╭──
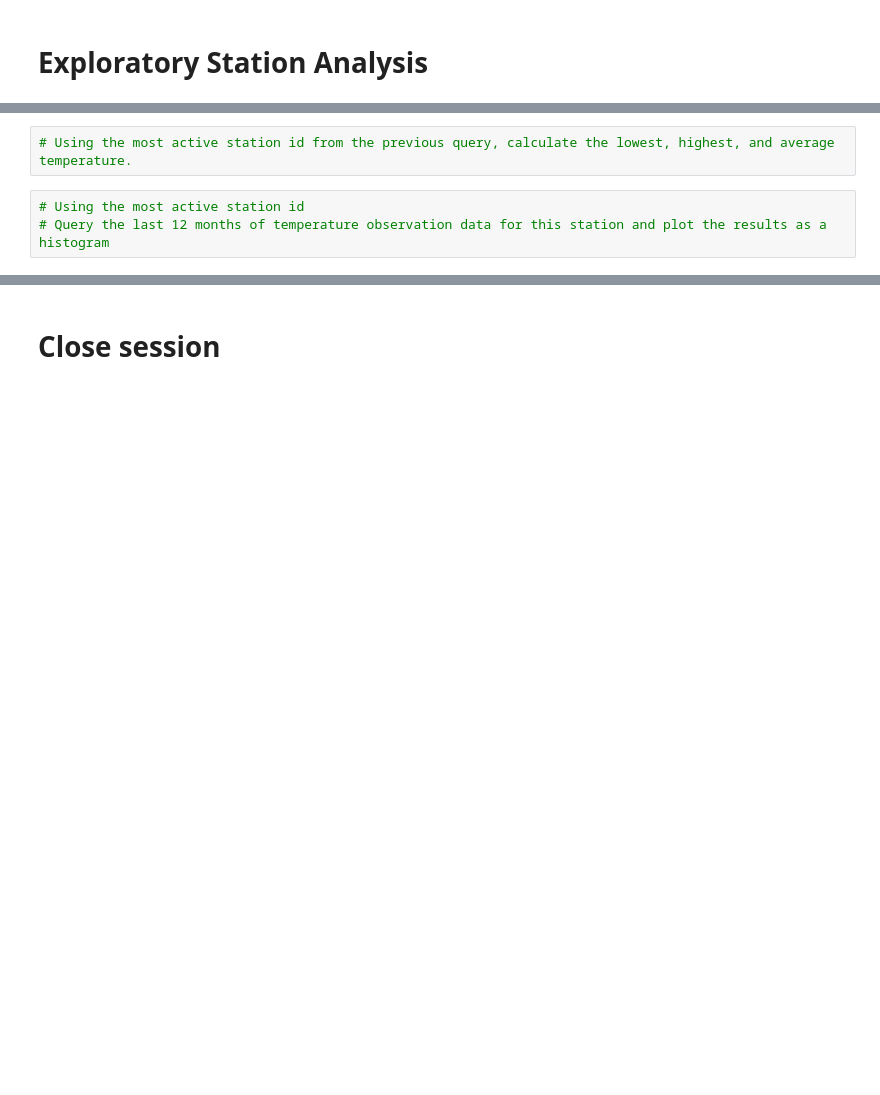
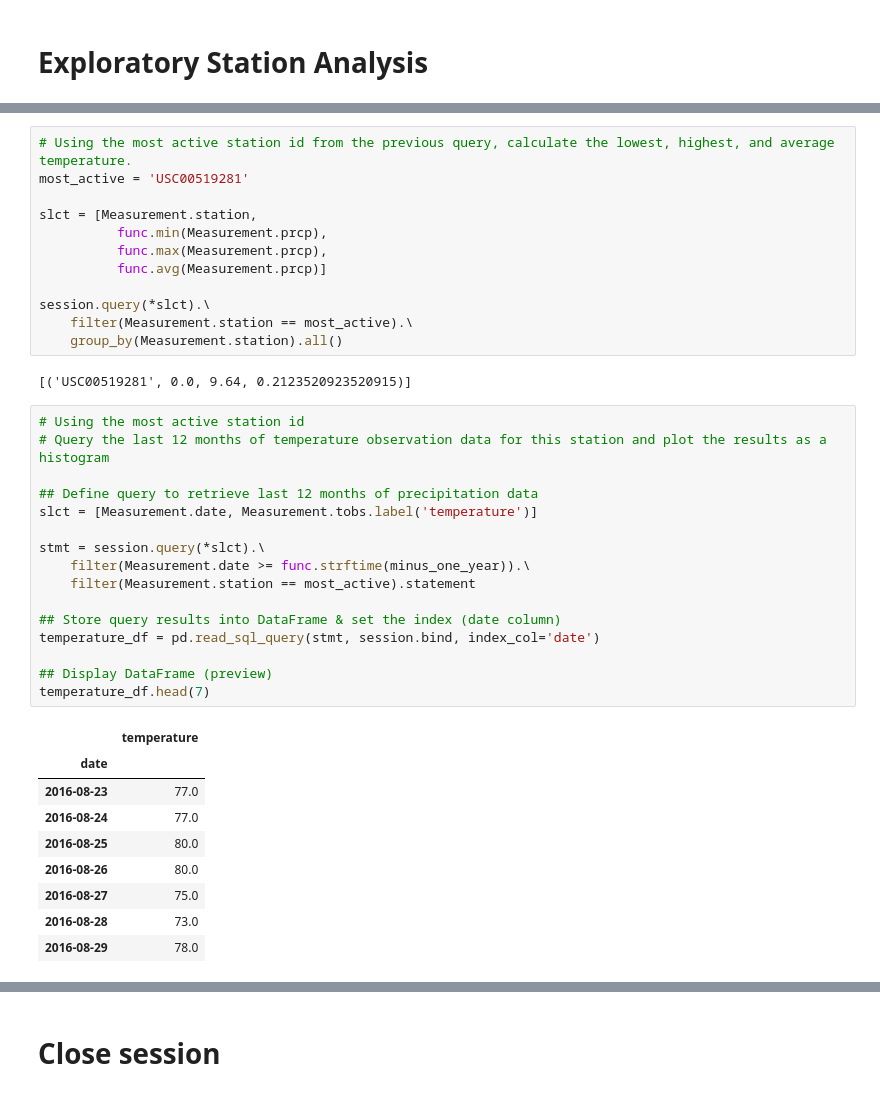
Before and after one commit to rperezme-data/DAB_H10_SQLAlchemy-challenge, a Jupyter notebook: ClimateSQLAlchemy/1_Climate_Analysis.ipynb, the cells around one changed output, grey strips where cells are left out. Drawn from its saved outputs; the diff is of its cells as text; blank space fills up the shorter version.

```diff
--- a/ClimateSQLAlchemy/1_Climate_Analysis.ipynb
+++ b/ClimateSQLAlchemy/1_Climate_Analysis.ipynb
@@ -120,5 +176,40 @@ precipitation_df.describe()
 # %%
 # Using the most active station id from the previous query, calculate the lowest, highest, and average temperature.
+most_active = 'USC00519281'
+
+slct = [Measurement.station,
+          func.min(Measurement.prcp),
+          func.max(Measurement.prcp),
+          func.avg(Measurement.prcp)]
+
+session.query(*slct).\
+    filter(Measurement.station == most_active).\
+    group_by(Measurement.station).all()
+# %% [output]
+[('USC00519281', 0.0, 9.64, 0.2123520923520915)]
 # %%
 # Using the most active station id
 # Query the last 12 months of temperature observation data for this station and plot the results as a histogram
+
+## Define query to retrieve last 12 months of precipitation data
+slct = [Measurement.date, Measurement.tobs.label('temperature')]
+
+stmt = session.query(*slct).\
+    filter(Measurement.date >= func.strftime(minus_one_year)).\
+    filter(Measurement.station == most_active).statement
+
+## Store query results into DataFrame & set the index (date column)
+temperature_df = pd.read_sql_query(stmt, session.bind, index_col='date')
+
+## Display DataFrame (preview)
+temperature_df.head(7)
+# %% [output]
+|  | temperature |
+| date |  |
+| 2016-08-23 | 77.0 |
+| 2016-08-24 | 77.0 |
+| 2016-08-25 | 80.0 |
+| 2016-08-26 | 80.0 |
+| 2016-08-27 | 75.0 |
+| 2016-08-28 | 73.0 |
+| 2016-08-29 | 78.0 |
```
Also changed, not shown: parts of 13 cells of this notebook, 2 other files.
╰──
EXERCISE DETAILS.
Line by line, print the records exactly, leaving the pictures behind.

ANSWER SPACE.
Before and after one commit to rperezme-data/DAB_H10_SQLAlchemy-challenge, a Jupyter notebook: ClimateSQLAlchemy/1_Climate_Analysis.ipynb, the cells around one changed output, grey strips where cells are left out. Drawn from its saved outputs; the diff is of its cells as text; blank space fills up the shorter version.

```diff
--- a/ClimateSQLAlchemy/1_Climate_Analysis.ipynb
+++ b/ClimateSQLAlchemy/1_Climate_Analysis.ipynb
@@ -120,5 +176,40 @@ precipitation_df.describe()
 # %%
 # Using the most active station id from the previous query, calculate the lowest, highest, and average temperature.
+most_active = 'USC00519281'
+
+slct = [Measurement.station,
+          func.min(Measurement.prcp),
+          func.max(Measurement.prcp),
+          func.avg(Measurement.prcp)]
+
+session.query(*slct).\
+    filter(Measurement.station == most_active).\
+    group_by(Measurement.station).all()
+# %% [output]
+[('USC00519281', 0.0, 9.64, 0.2123520923520915)]
 # %%
 # Using the most active station id
 # Query the last 12 months of temperature observation data for this station and plot the results as a histogram
+
+## Define query to retrieve last 12 months of precipitation data
+slct = [Measurement.date, Measurement.tobs.label('temperature')]
+
+stmt = session.query(*slct).\
+    filter(Measurement.date >= func.strftime(minus_one_year)).\
+    filter(Measurement.station == most_active).statement
+
+## Store query results into DataFrame & set the index (date column)
+temperature_df = pd.read_sql_query(stmt, session.bind, index_col='date')
+
+## Display DataFrame (preview)
+temperature_df.head(7)
+# %% [output]
+|  | temperature |
+| date |  |
+| 2016-08-23 | 77.0 |
+| 2016-08-24 | 77.0 |
+| 2016-08-25 | 80.0 |
+| 2016-08-26 | 80.0 |
+| 2016-08-27 | 75.0 |
+| 2016-08-28 | 73.0 |
+| 2016-08-29 | 78.0 |
```
Also changed, not shown: parts of 13 cells of this notebook, 2 other files.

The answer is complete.